- On the issue of causation, decision-makers must take a ‘common sense approach’, consistent with the principles from Kooragang Cement Pty Ltd v Bates (1994) 35 NSWLR 452 (Zalfelds at  and Turnbull at , ).
In both Turnbull and Zalfelds, decision-makers undertook close analysis of the medical evidence, noting in particular the timing of the emergence of symptoms, and the presence or absence of diagnosed cases in the workplaces. In Turnbull, a nurse who treated patients with respiratory diseases contracted a pseudomonas infection. The Arbitrator’s determination that employment was the most likely cause of the infection was upheld on appeal. Conversely, Zalfelds, a teacher was unsuccessful in proving that she contracted Whooping Cough in the course of her employment in the absence of any evidence that persons in the workplace had transmitted the illness. The Arbitrator also noted evidence that the worker’s sister was ill, and that the worker had failed to provide an explanation for that illness. From this, an inference could be drawn that the illness was contracted outside of the course of employment.
In Bee v NSW Department of Corrective Services  NSWWCC 191, a foster carer alleged that she had contracted Swine Flu from the children in her care. The Arbitrator determined in her favour, and noted that that all that the worker had to prove was that the children were infected and that such infection was passed on to her. Importantly, the Arbitrator considered that the absence of any evidence of any other potential source of infection was telling.
Consideration of the approaches taken in the above decisions suggests that a determination will come down to the strength of competing evidence with respect to the timing of symptoms, the incubation period of the infection and the worker’s exposure to known cases of infection both inside the workplace and out, in order to draw a common sense conclusion about whether exposure in the work place was the most likely cause of illness.
Implications: What if infection is compensable?
Where the injury is compensable, workers may be entitled to weekly benefits compensation, medical expenses, rehabilitation and return to work programs. In circumstances where the infection leads to permanent impairment, for example, if the COVID-19 infection causes deterioration of a pre-existing condition, the worker might also be entitled to lump sum compensation.

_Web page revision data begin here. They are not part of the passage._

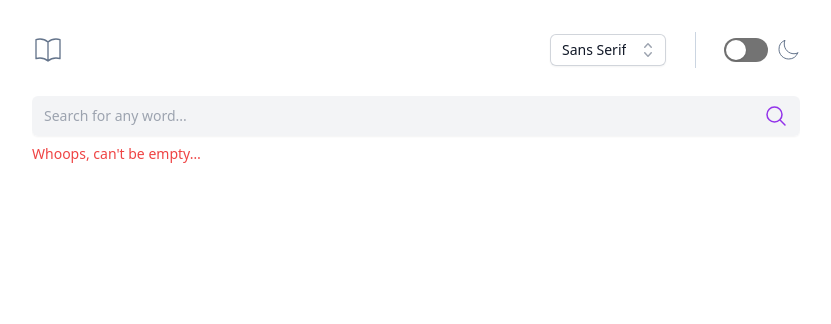
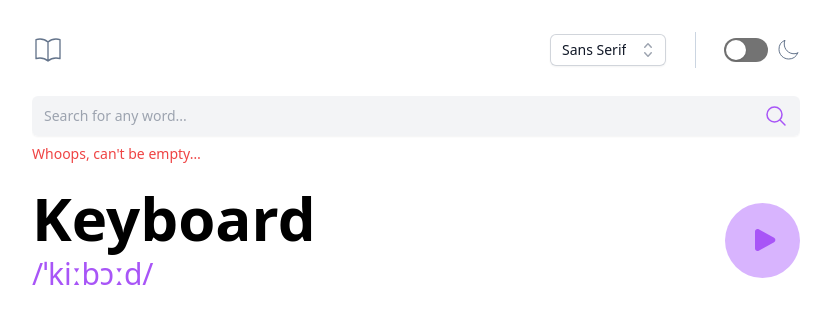
Before and after one commit to DJaye33/Dictionary-Web-App, a React (Vite) app: page / in a window 1280 px wide. Shown: the top 324 px of the page, without its empty margins (224-1055 px from the left). Built offline with nearby package versions, Linux system fonts and the light colour scheme.

Commit message:
add dictionary results section

```diff
--- a/src/Components/AppMain/AppMain.tsx
+++ b/src/Components/AppMain/AppMain.tsx
@@ -1,4 +1,5 @@
 import Search from "../Search/Search";
+import Definition from "../Definition/Definition";
 
 const AppMain = () => {
   return (
@@ -6,7 +7,9 @@ const AppMain = () => {
       <section className="py-5">
         <Search />
       </section>
-      <div className="px-4 py-5 sm:p-6">{/* Content goes here */}</div>
+      <div className="md:py-1">
+        <Definition />
+      </div>
       <div className="px-4 py-4 sm:px-6">
         {/* Content goes here */}
         {/* We use less vertical padding on card footers at all sizes than on headers or body sections */}
--- a/src/Components/CustomSelect/CustomSelect.tsx
+++ b/src/Components/CustomSelect/CustomSelect.tsx
@@ -43,7 +43,7 @@ export default function Example() {
                     key={person.id}
                     className={({ active }) =>
                       classNames(
-                        active ? "bg-purple-600 text-white" : "text-gray-900",
+                        active ? "bg-purple-500 text-white" : "text-gray-900",
                         "relative cursor-default select-none py-2 pl-3 pr-9"
                       )
                     }
@@ -63,7 +63,7 @@ export default function Example() {
                         {selected ? (
                           <span
                             className={classNames(
-                              active ? "text-white" : "text-purple-600",
+                              active ? "text-white" : "text-purple-500",
                               "absolute inset-y-0 right-0 flex items-center pr-4"
                             )}
                           >
--- /dev/null
+++ b/src/Components/Definition/Definition.tsx
@@ -0,0 +1,32 @@
+const Definition = () => {
+  return (
+    <section>
+      <div className="flex justify-between items-center">
+        <div>
+          <h2 className="text-3xl font-bold md:text-6xl">Keyboard</h2>
+          <p className="text-purple-500 text-2xl mt-2 md:text-3xl">
+            /ˈkiːbɔːd/
+          </p>
+        </div>
+        <span className="inline-flex w-[48px] h-[48px] md:h-[75px] md:w-[75px] items-center justify-center rounded-full bg-purple-300">
+          <span className="text-xl font-medium leading-none text-white">
+            <svg
+              xmlns="http://www.w3.org/2000/svg"
+              viewBox="0 0 24 24"
+              fill="currentColor"
+              className="w-5 h-5  md:w-8 md:h-8 text-purple-500 ml-1"
+            >
+              <path
+                fillRule="evenodd"
+                d="M4.5 5.653c0-1.426 1.529-2.33 2.779-1.643l11.54 6.348c1.295.712 1.295 2.573 0 3.285L7.28 19.991c-1.25.687-2.779-.217-2.779-1.643V5.653z"
+                clipRule="evenodd"
+              />
+            </svg>
+          </span>
+        </span>
+      </div>
+    </section>
+  );
+};
+
+export default Definition;
--- a/src/Components/Search/Search.tsx
+++ b/src/Components/Search/Search.tsx
@@ -10,7 +10,7 @@ const Search = () => {
           type="search"
           name="search"
           id="search"
-          className="block w-full rounded-md border-0 py-2.5 pr-10 text-gray-900 bg-gray-100 placeholder:text-gray-400 focus:ring-2 focus:ring-inset focus:ring-purple-600 sm:text-sm"
+          className="block w-full rounded-md border-0 py-2.5 pr-10 text-gray-900 bg-gray-100 placeholder:text-gray-400 focus:ring-2 focus:ring-inset focus:ring-purple-500 sm:text-sm"
           placeholder="Search for any word..."
         />
         <div className="pointer-events-none absolute inset-y-0 right-0 flex items-center pr-3">
@@ -20,7 +20,7 @@ const Search = () => {
             viewBox="0 0 24 24"
             strokeWidth={1.5}
             stroke="currentColor"
-            className="w-6 h-6 text-purple-600"
+            className="w-6 h-6 text-purple-500"
           >
             <path
               strokeLinecap="round"
--- a/src/Components/ThemeToggler/ThemeToggler.tsx
+++ b/src/Components/ThemeToggler/ThemeToggler.tsx
@@ -14,7 +14,7 @@ export default function Example() {
         checked={enabled}
         onChange={setEnabled}
         className={classNames(
-          enabled ? "bg-purple-600" : "bg-neutral-500",
+          enabled ? "bg-purple-500" : "bg-neutral-500",
           "relative inline-flex h-6 w-11 flex-shrink-0 cursor-pointer rounded-full border-2 border-transparent transition-colors duration-200 ease-in-out"
         )}
       >
```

¹ World Health Organisation, Q&A on Coronaviruses (COVID-19), accessed 06/03/2020 at https://www.who.int/news-room/q-a-detail/q-a-coronaviruses